You really wouldn't think that a band playing demented circus grindcore - while wearing full-body insect costumes - was destined for a long career. Surely a group like that would just turn up, shock everybody and disappear into a puff of smoke? Not so with The Locust, who are well into their second decade.

Molecular Genetics from the Gold Standard Labs looks at the early part of their story, by collecting together 44 tracks from EPs, splits and albums released between 1997 and 2003. If you don't know The Locust that'll sound like a lot of music, but the whole thing only lasts 37 minutes. Each song wastes no time in collapsing in on itself, in a mess of drums and synth.

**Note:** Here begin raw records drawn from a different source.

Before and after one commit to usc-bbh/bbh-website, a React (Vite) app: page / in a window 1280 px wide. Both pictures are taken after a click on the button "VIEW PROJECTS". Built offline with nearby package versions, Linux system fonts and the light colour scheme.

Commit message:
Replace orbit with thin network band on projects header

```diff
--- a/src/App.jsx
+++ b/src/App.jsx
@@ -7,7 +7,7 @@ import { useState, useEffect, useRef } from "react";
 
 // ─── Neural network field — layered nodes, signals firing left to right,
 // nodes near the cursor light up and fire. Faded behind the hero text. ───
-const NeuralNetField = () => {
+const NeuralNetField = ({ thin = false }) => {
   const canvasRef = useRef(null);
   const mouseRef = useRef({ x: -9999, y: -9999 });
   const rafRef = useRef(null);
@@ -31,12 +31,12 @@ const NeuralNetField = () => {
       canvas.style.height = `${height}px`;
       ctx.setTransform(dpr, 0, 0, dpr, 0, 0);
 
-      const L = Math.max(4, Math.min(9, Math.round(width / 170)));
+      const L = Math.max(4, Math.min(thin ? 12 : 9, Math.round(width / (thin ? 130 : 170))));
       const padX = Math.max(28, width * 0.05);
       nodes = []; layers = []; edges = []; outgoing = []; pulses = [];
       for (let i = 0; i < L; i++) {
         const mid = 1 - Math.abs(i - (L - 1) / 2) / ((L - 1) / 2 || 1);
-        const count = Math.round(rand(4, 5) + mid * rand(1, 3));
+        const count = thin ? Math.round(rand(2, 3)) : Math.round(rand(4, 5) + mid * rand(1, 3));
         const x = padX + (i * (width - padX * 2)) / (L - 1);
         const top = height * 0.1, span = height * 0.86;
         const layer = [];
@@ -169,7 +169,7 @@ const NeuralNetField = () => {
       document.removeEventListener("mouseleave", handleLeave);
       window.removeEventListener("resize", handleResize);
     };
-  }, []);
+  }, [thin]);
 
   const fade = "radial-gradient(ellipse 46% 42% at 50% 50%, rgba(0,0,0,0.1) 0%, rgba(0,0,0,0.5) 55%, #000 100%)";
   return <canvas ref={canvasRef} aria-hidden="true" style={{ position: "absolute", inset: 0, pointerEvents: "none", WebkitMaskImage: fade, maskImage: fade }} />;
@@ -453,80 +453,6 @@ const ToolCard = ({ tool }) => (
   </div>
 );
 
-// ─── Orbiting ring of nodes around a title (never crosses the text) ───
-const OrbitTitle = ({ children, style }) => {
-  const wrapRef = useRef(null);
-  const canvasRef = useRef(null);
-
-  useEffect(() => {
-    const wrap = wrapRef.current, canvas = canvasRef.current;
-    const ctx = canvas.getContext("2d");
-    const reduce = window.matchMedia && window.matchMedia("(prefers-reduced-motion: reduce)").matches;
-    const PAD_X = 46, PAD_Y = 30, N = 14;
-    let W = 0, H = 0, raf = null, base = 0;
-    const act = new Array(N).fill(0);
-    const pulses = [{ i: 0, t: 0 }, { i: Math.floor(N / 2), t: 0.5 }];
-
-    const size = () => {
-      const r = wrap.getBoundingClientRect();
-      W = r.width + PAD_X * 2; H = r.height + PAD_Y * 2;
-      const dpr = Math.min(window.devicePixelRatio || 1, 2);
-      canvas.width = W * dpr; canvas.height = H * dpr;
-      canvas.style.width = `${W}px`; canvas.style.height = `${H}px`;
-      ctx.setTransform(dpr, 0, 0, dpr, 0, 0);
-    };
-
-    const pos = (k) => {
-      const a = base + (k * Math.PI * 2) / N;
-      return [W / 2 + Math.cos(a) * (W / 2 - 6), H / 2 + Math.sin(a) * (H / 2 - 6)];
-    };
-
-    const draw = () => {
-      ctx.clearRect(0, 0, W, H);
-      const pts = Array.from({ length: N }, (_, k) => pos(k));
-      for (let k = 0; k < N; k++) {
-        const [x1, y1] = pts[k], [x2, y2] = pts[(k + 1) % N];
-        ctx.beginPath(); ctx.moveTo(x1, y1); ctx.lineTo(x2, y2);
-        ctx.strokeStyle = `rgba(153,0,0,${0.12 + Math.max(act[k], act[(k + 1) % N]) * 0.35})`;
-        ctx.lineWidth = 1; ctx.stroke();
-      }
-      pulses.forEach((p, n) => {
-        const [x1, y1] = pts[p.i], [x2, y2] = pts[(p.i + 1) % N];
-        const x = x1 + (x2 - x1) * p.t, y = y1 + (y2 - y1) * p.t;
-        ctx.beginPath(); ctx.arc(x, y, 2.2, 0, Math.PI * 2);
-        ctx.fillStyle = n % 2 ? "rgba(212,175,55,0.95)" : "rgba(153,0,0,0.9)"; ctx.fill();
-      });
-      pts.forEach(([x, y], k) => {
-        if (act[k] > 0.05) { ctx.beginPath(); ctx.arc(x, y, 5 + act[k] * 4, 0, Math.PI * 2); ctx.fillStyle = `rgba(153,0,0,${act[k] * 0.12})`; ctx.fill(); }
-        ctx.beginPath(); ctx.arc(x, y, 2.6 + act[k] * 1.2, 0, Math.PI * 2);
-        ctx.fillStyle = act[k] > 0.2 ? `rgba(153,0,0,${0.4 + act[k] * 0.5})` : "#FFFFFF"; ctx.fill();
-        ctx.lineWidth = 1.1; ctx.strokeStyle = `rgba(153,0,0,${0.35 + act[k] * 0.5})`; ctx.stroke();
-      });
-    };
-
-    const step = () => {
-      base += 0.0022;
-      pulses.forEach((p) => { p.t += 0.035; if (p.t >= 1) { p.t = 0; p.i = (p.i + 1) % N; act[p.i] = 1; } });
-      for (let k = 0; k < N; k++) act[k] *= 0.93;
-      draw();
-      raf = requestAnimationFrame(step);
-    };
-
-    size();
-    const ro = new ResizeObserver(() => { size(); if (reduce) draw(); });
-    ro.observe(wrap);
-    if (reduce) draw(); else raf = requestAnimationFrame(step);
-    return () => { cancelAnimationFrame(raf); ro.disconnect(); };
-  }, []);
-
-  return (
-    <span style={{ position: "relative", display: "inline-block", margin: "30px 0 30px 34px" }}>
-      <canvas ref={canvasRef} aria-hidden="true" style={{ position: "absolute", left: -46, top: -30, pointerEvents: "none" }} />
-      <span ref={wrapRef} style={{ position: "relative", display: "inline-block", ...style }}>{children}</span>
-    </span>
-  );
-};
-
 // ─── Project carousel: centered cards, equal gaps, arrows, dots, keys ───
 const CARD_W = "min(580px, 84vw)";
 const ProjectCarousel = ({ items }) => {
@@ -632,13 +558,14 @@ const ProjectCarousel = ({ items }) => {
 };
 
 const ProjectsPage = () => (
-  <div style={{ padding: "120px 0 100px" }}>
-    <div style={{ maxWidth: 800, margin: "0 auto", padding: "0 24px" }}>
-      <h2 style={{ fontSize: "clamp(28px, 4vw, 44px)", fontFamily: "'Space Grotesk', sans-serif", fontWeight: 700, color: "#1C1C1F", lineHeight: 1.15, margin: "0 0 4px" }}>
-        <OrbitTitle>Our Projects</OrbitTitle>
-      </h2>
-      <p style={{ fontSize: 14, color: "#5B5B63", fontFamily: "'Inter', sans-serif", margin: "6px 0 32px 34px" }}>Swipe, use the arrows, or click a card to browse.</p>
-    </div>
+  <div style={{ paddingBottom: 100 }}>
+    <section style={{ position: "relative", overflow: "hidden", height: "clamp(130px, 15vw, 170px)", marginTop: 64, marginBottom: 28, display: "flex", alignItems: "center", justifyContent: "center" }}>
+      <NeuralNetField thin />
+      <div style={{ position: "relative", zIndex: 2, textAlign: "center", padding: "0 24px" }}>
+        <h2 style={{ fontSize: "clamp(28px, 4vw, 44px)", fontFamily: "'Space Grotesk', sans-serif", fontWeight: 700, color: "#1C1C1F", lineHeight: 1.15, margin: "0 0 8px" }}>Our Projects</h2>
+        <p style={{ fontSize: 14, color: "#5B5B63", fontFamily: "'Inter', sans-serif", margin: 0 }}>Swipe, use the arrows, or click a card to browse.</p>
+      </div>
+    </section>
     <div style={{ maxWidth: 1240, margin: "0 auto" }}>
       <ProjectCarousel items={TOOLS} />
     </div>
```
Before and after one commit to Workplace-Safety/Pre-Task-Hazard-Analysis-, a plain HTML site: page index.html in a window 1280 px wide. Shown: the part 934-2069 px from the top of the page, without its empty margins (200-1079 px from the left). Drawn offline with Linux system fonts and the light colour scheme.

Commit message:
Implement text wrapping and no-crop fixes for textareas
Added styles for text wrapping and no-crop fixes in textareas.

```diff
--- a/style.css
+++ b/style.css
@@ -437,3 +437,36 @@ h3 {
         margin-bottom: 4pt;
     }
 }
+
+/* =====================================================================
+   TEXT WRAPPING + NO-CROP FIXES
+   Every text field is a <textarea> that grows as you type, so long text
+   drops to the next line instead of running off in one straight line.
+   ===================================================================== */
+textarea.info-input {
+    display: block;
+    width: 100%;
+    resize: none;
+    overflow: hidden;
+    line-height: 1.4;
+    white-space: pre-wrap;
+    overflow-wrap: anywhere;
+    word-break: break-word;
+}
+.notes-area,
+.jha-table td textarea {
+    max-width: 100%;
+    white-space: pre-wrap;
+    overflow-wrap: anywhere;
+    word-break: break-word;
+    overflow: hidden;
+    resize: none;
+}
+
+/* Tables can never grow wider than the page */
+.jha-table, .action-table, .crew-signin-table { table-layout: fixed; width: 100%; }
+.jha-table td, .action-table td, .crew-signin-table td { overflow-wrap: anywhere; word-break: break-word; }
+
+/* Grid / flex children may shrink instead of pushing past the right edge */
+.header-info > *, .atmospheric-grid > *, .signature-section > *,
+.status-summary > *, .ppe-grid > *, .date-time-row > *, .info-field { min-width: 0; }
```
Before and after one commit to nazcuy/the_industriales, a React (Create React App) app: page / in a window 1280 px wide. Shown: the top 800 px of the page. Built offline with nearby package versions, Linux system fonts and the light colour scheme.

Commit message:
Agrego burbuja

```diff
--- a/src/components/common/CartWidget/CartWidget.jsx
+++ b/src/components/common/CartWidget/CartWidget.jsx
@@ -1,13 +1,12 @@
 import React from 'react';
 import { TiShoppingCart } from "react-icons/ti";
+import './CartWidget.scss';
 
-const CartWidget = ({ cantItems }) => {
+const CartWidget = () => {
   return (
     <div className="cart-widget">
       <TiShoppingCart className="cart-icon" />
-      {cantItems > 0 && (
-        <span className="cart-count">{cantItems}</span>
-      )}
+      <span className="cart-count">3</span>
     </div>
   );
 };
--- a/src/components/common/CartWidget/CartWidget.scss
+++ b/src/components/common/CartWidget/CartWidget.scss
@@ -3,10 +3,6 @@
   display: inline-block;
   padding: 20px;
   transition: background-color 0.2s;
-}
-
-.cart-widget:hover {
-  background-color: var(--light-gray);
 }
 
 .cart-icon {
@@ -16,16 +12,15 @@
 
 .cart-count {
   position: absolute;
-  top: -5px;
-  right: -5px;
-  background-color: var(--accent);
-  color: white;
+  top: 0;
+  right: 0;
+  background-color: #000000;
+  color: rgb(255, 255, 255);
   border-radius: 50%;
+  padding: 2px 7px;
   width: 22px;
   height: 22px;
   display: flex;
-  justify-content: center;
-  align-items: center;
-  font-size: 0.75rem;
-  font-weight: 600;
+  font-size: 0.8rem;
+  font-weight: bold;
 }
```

It's like watching a train crash compilation on Youtube.

The end product is desperately silly, but powerful too. In that way their music represents their world view; life is also dangerously stupid. Just look at their darkly comic song titles: 'Skin Graft At Seventy-Five Miles Per Hour' and 'The Half Eaten Sausage Would Like To See You In His Office' are just two examples. Lyrics are all but impossible to make out, but the tone of voice is distinct. These are no feral snarls; they're sneers of utter disdain. What The Locust seem to have done is pioneer a new kind of violent sarcasm.

You'd expect a collection covering six years of songwriting to show progression, but that came later. These songs are basically the same idea repeated; each one sums up the others. It makes a good introduction to the band, but on the other hand it doesn't reach the heights of their second album, Plague Soundscapes. Long-time fans, meanwhile, will probably have most of these tracks already. This puts Molecular Genetics in an odd position; while it's an absolute blast to listen to, it's also sort of pointless.